Video Is China's Economic Data Accurate?

Some investors say China's wild stock market gyrations have been made worse by worries about the reliability of that nation's economic data. And some critics say the reports can mislead investors by painting an unrealistically-strong picture of the economy. A key China scholar says Beijing is not fudging ((manipulating)) the numbers, but that the economy is evolving quickly from smoke-stack industries to services, and the ways of tracking new economic activity are falling behind the change. V
Video

Video Next to Iran, Climate at Forefront of Obama Agenda

President Barack Obama this week announced new initiatives aimed at making it easier for Americans to access renewable energy sources such as solar and wind. Obama is not slowing down when it comes to pushing through climate change measures, an issue he says is the greatest threat to the country’s national security. VOA correspondent Aru Pande has more from the White House.
Video

Video Shipping Containers Provide Experimental Housing

Housing prices around the San Francisco Bay area are out of reach for many people, so some young entrepreneurs, artists and tech industry workers are creating their own houses using converted shipping containers. But as VOA's Mike O’Sullivan reports from Oakland, the effort requires ingenuity and dealing with restrictive local laws.
Video

Video Arctic Draws International Competition for Oil

A new geopolitical “Great Game” is underway in earth’s northernmost region, the Arctic, where Russia has claimed a large area for resource development and President Barack Obama recently approved Shell Oil Company’s test-drilling project in an area under U.S. control. Greg Flakus reports.
Video

Video Philippine Maritime Police: Chinese Fishermen a Threat to Country’s Security

China and the Philippines both claim maritime rights in the South China Sea.  That includes the right to fish in those waters. Jason Strother reports on how the Philippines is catching Chinese nationals it says are illegal poachers. He has the story from Palawan province.
Video

Video Technique May Eliminate Drill-and-Fill Dental Care

Many people dread visiting dentists because they're afraid of drills.
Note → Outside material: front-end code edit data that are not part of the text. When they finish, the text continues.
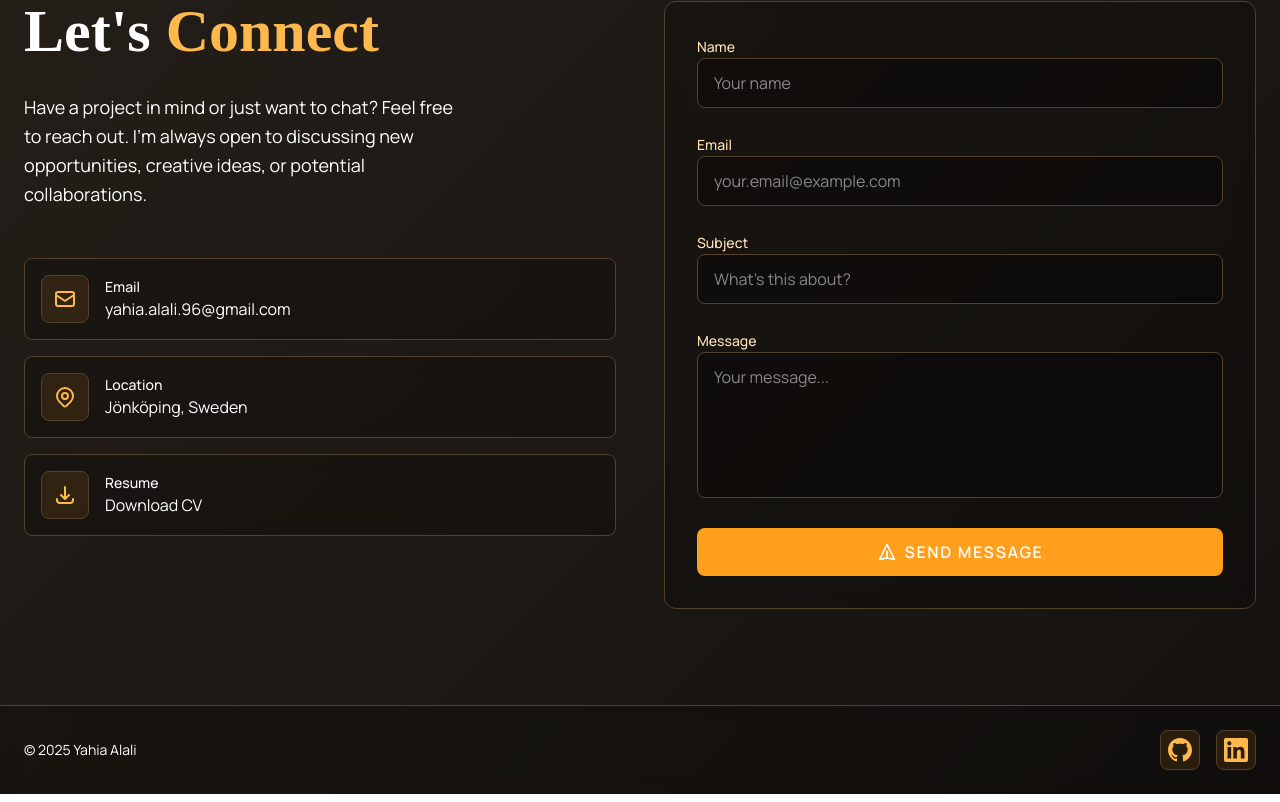
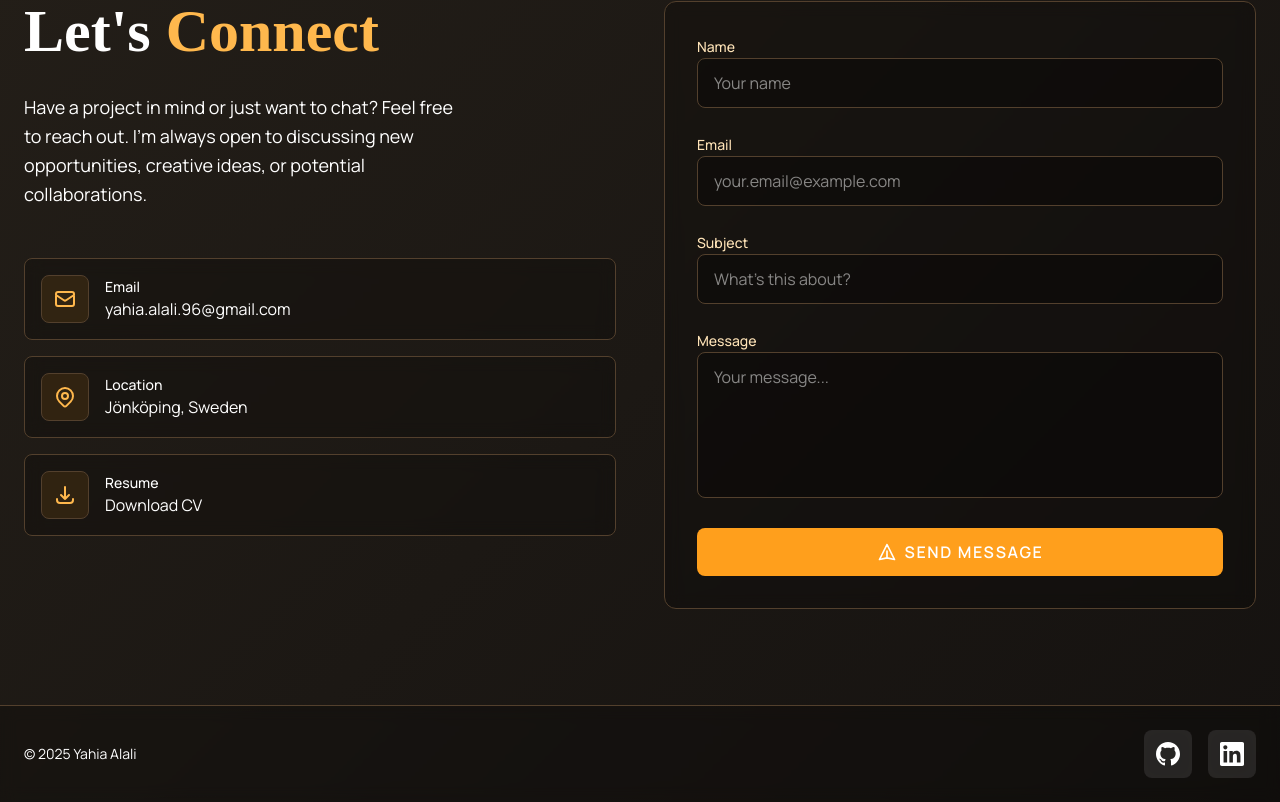
Before and after one commit to Yahia-dot/portfolio, a React (Vite) app: page /#/ in a window 1280 px wide. Shown: the part 2158-2960 px from the top of the page. Built offline with nearby package versions, Linux system fonts and the light colour scheme.

Commit message:
Update footer icons to match hero styling and remove highlights from projects

```diff
--- a/src/components/Footer.tsx
+++ b/src/components/Footer.tsx
@@ -34,9 +34,9 @@ export function Footer() {
               target="_blank"
               rel="noopener noreferrer"
               aria-label={socialLinks[0].ariaLabel}
-              className="w-10 h-10 rounded-lg bg-amber-500/10 border border-amber-500/20 hover:border-amber-500 flex items-center justify-center transition-all duration-300"
+              className="w-12 h-12 rounded-lg bg-white/10 backdrop-blur-sm flex items-center justify-center transition-all duration-300 hover:bg-amber-500 group"
             >
-              <div className="text-amber-400">
+              <div className="text-white transition-colors duration-300 group-hover:text-wood-900">
                 <GitHubIcon />
               </div>
             </a>
@@ -45,9 +45,9 @@ export function Footer() {
               target="_blank"
               rel="noopener noreferrer"
               aria-label={socialLinks[1].ariaLabel}
-              className="w-10 h-10 rounded-lg bg-amber-500/10 border border-amber-500/20 hover:border-amber-500 flex items-center justify-center transition-all duration-300"
+              className="w-12 h-12 rounded-lg bg-white/10 backdrop-blur-sm flex items-center justify-center transition-all duration-300 hover:bg-amber-500 group"
             >
-              <div className="text-amber-400">
+              <div className="text-white transition-colors duration-300 group-hover:text-wood-900">
                 <LinkedInIcon />
               </div>
             </a>
```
Now, however, a technology developed by a British firm promises to eliminate the need for mechanical cleaning of dental cavities by speeding a natural process of tooth repair. VOA’s George Putic reports.
Video

Video China's Spratly Island Building Said to Light Up the Night 'Like A City'

Southeast Asian countries claim China has illegally seized territory in the Spratly islands. It is especially a concern for a Philippine mayor who says Beijing is occupying parts of his municipality. Jason Strother reports from the capital of Palawan province, Puerto Princesa.
Video

Video Ages-old Ice Reveals Secrets of Climate Change

Ice caps don't just exist at the world's poles. There are also tropical ice caps, and the largest sits atop the Peruvian Andes - but it is melting, quickly, and may be gone within the next 20 years. George Putic reports scientists are now rushing to take samples to get at the valuable information about climate change locked in the ice.
Video

Video French Experiment in Integrating Roma Under Threat

Plans to destroy France’s oldest slum have sparked an outcry on the part of its Roma residents. As Lisa Bryant reports from the Paris suburb of La Courneuve, rights groups argue the community is a fledgling experiment on integrating Roma who are often outcasts in many parts of Europe.
Video

Video Kenyans Turn to Agriculture for Business

Each year Kenyan universities continue to churn out graduates for the job market despite the already existing high rate of unemployment among youth in the country. Some of these young men and women have realized that agriculture can be as rewarding as any other business or job, and they are resorting to agribusiness in large numbers as a way of tackling unemployment. Rael Ombuor reports for VOA.
Video

Video First Women Graduate Elite Army Ranger School

Two women are making history for the U.S. Army by proving they are among the toughest of the tough. VOA's Carla Babb reports from Fort Benning, Georgia as 94 men and those two women rise as graduates of the difficult Ranger school.

VOA Blogs